anchorage to the ground, storage for what’s
produced by the leaves and anchored, just anchored, in case it anchored
to the ground. When you see a tree blow over, you’ll notice that
there might be one root and the rest of
the roots are dead. It didn’t have anything to
anchor it to the ground. – How about that. You know, most people
think that tree roots grow deep, deep, deep
down into the ground. That’s not the
case though right? – When they’re young,
they’ll have a tap root. That tap root will
either turn and go out and become part of the
lateral root system or it just dies off. It can’t function

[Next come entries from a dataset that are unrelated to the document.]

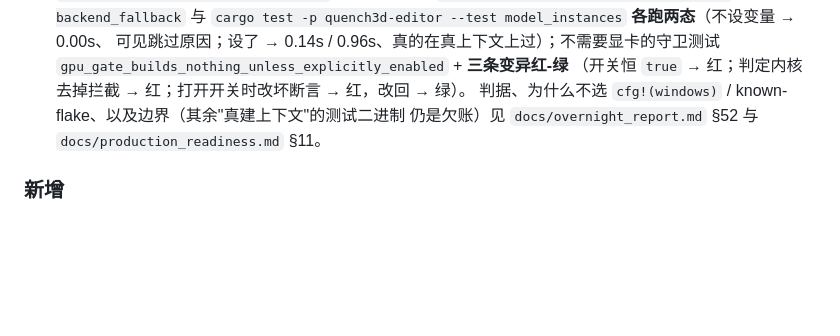
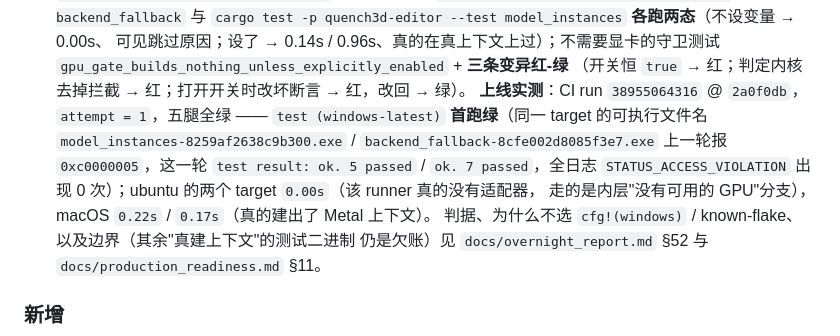
Before and after one commit to gh503/quench3d, a Markdown page: CHANGELOG.md, the part around the change. Rendered like a GitHub page; blank space fills up the shorter version.

```diff
--- a/CHANGELOG.md
+++ b/CHANGELOG.md
@@ -25,6 +25,12 @@
   可见跳过原因；设了 → 0.14s / 0.96s、真的在真上下文上过）；不需要显卡的守卫测试
   `gpu_gate_builds_nothing_unless_explicitly_enabled` + **三条变异红-绿**
   （开关恒 `true` → 红；判定内核去掉拦截 → 红；打开开关时改坏断言 → 红，改回 → 绿）。
+  **上线实测**：CI run `38955064316` @ `2a0f0db`，`attempt = 1`，五腿全绿 ——
+  `test (windows-latest)` **首跑绿**（同一 target 的可执行文件名
+  `model_instances-8259af2638c9b300.exe` / `backend_fallback-8cfe002d8085f3e7.exe` 上一轮报
+  `0xc0000005`，这一轮 `test result: ok. 5 passed` / `ok. 7 passed`，全日志
+  `STATUS_ACCESS_VIOLATION` 出现 0 次）；ubuntu 的两个 target `0.00s`（该 runner 真的没有适配器，
+  走的是内层"没有可用的 GPU"分支），macOS `0.22s` / `0.17s`（真的建出了 Metal 上下文）。
   判据、为什么不选 `cfg!(windows)` / known-flake、以及边界（其余"真建上下文"的测试二进制
   仍是欠账）见 `docs/overnight_report.md` §52 与 `docs/production_readiness.md` §11。
 
```
Also changed, not shown: docs/overnight_report.md (+20 -2 lines), docs/production_readiness.md (+7 -0 lines).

properly, it can’t survive unless there’s water down there. Like a spring, well
or something down low that it can get
nutrients and water from. – Okay, now what about
the little tiny roots, the little fan roots that are

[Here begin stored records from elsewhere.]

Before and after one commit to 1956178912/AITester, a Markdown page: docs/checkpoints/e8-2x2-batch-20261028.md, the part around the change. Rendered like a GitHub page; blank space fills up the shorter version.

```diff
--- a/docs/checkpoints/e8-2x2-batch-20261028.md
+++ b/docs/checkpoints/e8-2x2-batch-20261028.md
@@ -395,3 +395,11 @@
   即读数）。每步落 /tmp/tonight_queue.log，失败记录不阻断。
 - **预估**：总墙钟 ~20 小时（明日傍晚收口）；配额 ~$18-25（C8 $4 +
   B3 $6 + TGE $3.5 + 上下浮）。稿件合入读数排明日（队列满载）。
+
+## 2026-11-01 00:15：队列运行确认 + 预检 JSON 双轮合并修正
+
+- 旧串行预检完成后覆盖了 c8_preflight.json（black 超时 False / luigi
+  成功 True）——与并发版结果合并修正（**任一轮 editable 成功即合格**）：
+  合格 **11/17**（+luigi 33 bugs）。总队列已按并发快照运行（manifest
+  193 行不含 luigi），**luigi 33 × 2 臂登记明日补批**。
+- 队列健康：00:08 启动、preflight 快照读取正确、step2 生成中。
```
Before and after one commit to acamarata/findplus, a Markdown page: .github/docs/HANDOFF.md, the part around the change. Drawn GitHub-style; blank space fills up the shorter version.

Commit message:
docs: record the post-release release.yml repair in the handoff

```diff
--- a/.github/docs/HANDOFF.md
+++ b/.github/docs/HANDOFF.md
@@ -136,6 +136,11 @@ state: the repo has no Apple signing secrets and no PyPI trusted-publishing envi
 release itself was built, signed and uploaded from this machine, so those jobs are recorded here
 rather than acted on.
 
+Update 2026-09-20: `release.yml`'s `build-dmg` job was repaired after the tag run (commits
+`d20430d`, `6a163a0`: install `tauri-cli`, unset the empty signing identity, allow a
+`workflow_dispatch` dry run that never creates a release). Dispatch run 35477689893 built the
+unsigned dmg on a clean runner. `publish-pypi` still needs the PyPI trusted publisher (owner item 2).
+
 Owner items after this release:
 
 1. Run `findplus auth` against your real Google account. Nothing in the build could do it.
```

right there at the surface? – Fibrous roots? – Yeah the fibrous roots. – Or the hair roots,
or the feeder roots. They got different

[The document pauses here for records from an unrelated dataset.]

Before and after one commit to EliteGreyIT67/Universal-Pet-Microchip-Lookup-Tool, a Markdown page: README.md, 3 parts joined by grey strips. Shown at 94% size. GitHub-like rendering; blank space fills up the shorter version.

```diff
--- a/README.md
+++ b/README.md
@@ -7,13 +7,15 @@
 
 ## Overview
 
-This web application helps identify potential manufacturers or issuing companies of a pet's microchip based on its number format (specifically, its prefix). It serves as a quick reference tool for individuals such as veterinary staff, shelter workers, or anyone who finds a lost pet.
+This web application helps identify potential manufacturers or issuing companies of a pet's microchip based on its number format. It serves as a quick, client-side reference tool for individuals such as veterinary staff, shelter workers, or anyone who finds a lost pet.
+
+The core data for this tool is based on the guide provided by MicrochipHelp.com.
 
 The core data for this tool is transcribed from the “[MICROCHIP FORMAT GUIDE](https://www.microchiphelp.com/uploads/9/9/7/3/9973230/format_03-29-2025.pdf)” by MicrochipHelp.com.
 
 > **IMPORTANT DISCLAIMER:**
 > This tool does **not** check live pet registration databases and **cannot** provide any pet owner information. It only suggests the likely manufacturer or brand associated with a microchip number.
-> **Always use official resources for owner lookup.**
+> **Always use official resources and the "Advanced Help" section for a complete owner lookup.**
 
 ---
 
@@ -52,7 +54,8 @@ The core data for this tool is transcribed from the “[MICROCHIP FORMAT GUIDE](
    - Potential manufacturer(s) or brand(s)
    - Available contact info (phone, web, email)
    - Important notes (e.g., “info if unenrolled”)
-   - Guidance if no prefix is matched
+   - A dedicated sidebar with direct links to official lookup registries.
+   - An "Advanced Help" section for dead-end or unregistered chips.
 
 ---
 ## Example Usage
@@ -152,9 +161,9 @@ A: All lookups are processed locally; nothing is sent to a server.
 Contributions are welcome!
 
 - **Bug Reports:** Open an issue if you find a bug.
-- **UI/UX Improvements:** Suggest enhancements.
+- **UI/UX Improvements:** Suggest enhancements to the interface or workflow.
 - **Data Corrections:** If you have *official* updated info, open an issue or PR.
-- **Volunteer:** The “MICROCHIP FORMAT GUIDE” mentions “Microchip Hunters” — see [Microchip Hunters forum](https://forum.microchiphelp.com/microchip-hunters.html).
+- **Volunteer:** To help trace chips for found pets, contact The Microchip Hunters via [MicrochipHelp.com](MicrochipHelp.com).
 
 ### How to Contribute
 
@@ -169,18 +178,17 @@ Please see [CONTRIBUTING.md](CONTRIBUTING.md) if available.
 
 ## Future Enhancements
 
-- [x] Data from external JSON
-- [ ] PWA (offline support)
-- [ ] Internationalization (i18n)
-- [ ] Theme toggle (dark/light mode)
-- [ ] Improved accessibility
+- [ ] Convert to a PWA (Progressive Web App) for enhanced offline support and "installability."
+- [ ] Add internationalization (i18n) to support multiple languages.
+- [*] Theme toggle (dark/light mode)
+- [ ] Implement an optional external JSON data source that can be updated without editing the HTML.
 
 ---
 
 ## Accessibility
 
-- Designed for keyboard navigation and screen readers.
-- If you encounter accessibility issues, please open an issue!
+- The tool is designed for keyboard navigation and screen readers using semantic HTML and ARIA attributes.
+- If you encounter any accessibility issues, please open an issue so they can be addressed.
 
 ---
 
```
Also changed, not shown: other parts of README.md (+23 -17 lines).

names for ’em. They’re very fine,
kind of like our hair. – Okay. – About like that,
and they absorb the moisture or the
water, available water and that leads it all the
way up throughout the tree. – So that’s pretty
much their function. – They’re feeder roots, yeah. – They’re just feeder roots. They just feed the tree. Now this time of the year
we get a lot of questions about, “Ah, the leaves are
falling off my tree so early.” Why is that? – Because there’s not any
available water in the soil, and so the tree’s
saying I need to stop using up the energy
that I’ve produced so far and get rid of
some of these leaves so I can start to rest and get myself ready
for the winter. It’s just premature leaf drop. – And I’m about to get to that because we’ve had a
lot of hot weather, so does that amplify
what we’re seeing? – Yes, it does,
especially when the soil is dry now, as it is, and I mentioned the
transpiration process stopping because of the temperature. Yeah, it all ties together. – Should we water trees? – Yes, yes. – How much would you water
a big tree like this? – Oh my goodness,
a tree this size can probably, if it’s available, pull up 150 gallons a day if it has the root system to. And remember I mentioned
that transpiration. You know, where’s that water go? It goes throughout the
tree, it’s a big tree. If it’s able to transpire, it leaves the tree through
the pores on the leaves. – Through the pores
on the leaves. – On the underside. – That has to do
with what, stomates? – Stomates, yep. – Something like that, definitely would be
some simple biology. – And the guard cells are
what close the stomates to prevent them from
losing all their water that they’ve taken up
during these hot days. – Okay, now when
you’re watering a tree, I mean should you
use a soaker hose– – Soaker hose is good. – How would you go about adding water in it? – I have a Ross deep
root waterer in my house. That way I can turn the water on and it’s a long tube, attaches to the water
hose, and I work that probe down into the ground
with that water, so I’m creating more
air space in the soil and I’m getting that
water down deeper. When this ground is
really compacted, sometimes that water
doesn’t percolate down through the soil, so. But other than that, a
soaker hose to me is best, because that water that
flies through the air and it hits the ground,
it compacts the soil. – It compacts the soil. – That upper layer
of soil, yeah. – Okay, when is the best
time to plant a tree? How about that one? – I prefer the winter. – So you prefer the winter. – Late fall. – Why’s that? – Or early spring. The temperature’s
not quite so high, and the tree can rest
through the winter, as long as you put
proper mulch on it. We have some trees
we need to get into the ground this October. Sometimes it’s a
matter of timing, sometimes the weather’s not
real good in deep winter but yeah, fall,
winter, early spring. – Early spring, what would
be the best time to do that? – Some people are
planting trees right now. I don’t recommend it. It’s just too hot. – Yeah, it is hot. – But a landscaper’s
gotta stay busy. – Yeah, yeah, that’s for sure. Well look, we do appreciate
all your valuable information that you have about trees. – Sure, glad to be here.

2 Comments

Add a Comment

Your email address will not be published. Required fields are marked *